Required Reading and Viewing:
? Casper and Davies, Five Hundred Years: America and the World, pages 255–265 and 314–
? Robert S. Lynd and Helen Merrell Lynd, “Inventions Re-making Leisure” (1929)
? Beatrice Hinkle, “The New Morality” (1930)
? Ralph G. Martin, “Life it the New Suburbia” (1950)
? F. Scott Fitzgerald, The Great Gatsby (1925)
My Life and Work, Chapter V
War is a Racket, Chapters 1 and 5
To complete this assignment, you will answer four questions in a paragraph of five to seven
sentences each. Choose one question to answer from each of the following groups.
Note: If you answer more than one question from a single group, your instructor will only grade
one of your answers; the other will receive a zero grade.
a. Based on your understanding of our readings this week, craft a definition of the term modernity.
What does this term mean, and what are its key features? As you do so, make sure to include
specific language from a key reading to support your answer.
b. Of all the readings this week, who seems to be the most exemplary figure of American
modernity, and why? Why should this person receive so much attention or credit? Include key
evidence from this text to shore up your claim.
a. F. Scott Fitzgerald’s vision of the Roaring Twenties is at once a glamorization of a decadent
lifestyle as well as a criticism of it. By the end, which idea—glamorization or criticism—do you

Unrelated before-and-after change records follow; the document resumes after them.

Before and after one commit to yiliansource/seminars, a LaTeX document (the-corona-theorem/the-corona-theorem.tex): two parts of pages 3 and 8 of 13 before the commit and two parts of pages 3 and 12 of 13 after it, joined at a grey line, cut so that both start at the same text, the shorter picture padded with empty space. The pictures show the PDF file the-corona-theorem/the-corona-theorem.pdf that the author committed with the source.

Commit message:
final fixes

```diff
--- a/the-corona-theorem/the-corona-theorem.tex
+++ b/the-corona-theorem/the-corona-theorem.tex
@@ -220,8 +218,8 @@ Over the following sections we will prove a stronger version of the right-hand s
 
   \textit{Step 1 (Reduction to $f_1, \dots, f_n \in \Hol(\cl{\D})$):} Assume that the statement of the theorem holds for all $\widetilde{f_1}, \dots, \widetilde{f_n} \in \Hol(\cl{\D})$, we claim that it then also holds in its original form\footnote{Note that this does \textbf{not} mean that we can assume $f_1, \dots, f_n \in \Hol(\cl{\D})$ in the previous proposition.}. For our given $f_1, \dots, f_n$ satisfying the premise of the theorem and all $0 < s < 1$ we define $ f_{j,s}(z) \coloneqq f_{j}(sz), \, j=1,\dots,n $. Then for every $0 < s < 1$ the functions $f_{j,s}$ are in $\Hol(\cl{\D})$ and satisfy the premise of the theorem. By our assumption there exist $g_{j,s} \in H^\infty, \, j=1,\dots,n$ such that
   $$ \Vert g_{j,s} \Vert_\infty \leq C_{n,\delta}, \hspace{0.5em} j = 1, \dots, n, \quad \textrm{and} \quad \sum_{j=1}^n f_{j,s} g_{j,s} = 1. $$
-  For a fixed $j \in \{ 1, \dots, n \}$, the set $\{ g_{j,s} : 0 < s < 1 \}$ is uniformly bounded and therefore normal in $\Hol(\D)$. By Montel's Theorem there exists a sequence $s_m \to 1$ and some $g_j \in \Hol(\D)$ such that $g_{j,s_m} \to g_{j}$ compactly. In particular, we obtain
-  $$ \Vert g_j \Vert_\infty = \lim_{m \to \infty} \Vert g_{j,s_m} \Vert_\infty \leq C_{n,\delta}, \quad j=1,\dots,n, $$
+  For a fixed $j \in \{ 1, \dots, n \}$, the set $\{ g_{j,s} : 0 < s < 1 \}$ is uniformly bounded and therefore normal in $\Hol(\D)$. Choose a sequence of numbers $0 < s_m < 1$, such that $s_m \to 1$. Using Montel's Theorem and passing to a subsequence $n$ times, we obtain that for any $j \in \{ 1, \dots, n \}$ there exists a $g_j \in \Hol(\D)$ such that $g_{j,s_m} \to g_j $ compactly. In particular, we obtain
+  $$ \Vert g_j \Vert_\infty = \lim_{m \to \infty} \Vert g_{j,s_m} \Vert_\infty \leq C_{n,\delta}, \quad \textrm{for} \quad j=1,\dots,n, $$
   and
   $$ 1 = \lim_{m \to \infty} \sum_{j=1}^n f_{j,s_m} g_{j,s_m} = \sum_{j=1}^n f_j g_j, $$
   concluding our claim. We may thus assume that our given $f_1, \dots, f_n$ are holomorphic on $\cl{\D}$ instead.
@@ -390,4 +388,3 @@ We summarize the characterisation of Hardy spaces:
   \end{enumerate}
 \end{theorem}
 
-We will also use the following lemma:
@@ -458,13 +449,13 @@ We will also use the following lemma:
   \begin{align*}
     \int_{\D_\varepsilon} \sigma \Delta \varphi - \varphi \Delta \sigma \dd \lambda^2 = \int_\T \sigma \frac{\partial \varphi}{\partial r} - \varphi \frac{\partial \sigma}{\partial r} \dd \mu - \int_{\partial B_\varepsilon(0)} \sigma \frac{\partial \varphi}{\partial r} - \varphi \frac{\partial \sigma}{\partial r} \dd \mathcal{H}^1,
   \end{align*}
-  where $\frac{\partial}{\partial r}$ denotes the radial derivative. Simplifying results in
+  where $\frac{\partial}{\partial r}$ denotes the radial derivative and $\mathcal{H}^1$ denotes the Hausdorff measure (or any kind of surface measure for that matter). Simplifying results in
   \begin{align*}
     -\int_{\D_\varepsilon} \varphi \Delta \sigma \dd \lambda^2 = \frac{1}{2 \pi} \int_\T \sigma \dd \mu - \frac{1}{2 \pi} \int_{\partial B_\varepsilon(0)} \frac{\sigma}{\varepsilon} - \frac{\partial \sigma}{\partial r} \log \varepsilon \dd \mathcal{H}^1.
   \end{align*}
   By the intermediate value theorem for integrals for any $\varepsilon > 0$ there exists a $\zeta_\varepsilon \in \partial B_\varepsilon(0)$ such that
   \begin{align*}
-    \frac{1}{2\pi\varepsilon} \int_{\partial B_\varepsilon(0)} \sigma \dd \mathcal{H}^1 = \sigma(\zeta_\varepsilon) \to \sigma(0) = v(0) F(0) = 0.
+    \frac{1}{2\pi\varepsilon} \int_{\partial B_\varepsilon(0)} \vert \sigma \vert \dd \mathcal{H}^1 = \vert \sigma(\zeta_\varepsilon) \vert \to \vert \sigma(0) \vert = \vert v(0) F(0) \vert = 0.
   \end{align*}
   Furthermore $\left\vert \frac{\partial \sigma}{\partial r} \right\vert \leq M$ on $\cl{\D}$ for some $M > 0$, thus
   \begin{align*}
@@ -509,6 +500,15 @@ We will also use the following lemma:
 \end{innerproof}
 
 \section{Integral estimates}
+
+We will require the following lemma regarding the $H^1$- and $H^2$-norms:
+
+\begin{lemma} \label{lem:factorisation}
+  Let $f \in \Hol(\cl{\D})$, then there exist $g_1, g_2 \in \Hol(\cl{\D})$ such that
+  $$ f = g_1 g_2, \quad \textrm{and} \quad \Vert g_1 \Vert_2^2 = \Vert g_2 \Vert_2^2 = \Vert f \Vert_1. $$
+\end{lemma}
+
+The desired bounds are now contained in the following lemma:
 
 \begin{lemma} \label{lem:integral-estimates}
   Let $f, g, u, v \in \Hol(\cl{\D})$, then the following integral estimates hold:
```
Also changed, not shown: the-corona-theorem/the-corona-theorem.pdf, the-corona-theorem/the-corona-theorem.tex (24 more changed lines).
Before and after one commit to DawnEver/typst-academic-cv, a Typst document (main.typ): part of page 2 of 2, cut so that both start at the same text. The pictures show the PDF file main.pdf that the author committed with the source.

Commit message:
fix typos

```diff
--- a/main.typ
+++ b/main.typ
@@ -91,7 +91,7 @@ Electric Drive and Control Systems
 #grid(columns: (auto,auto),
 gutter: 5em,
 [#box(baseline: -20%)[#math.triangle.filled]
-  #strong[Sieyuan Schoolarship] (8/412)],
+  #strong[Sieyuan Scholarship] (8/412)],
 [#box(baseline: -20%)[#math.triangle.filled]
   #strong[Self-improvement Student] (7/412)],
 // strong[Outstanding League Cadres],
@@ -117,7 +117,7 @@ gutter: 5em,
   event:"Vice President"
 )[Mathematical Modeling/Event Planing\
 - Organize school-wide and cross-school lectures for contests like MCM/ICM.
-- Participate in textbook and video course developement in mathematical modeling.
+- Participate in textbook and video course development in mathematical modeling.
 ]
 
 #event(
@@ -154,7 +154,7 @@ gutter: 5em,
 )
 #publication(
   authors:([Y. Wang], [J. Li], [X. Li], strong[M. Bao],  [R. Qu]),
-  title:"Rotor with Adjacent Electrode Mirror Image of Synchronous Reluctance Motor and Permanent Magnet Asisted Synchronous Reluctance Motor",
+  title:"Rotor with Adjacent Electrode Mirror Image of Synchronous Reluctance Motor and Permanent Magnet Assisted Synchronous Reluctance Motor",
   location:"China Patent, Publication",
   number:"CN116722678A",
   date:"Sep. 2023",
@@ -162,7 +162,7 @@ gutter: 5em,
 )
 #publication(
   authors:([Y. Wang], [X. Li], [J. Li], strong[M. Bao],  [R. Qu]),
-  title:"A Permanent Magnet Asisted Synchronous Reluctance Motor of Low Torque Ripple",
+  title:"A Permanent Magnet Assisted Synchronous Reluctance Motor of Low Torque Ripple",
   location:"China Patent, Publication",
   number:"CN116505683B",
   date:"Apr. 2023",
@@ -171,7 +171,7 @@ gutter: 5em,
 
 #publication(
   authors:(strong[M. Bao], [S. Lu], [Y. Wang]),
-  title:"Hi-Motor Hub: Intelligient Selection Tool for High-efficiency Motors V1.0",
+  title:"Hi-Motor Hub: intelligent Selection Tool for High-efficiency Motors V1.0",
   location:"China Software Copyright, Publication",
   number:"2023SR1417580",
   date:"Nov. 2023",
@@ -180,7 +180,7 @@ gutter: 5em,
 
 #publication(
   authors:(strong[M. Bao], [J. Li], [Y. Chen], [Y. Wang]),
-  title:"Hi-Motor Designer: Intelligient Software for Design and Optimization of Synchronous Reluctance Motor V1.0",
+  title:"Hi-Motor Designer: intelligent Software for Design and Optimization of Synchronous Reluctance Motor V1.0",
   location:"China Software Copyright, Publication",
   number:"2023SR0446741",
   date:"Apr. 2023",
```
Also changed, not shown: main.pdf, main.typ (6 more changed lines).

think takes stronger hold? Remember to use key ideas from the text to anchor your claim.
b. Some have claimed that Gatsby is a figure of Romantic or even Transcendental character rather
than a figure of modernity. Remembering what you can about these ideas, describe what
evidence you see here to support this claim.
c. Daisy and Jordan appear to be two ends of a spectrum in terms of how women may act in the
Twenties. What key traits to they embody, and what does that say about women’s roles in the
moment following suffrage? As you respond, base your answer in Beatrice Hinkle’s notion of
the “new morality.”
d. F. Scott Fitzgerald is often said to have written the quintessential novel of the 1920s despite the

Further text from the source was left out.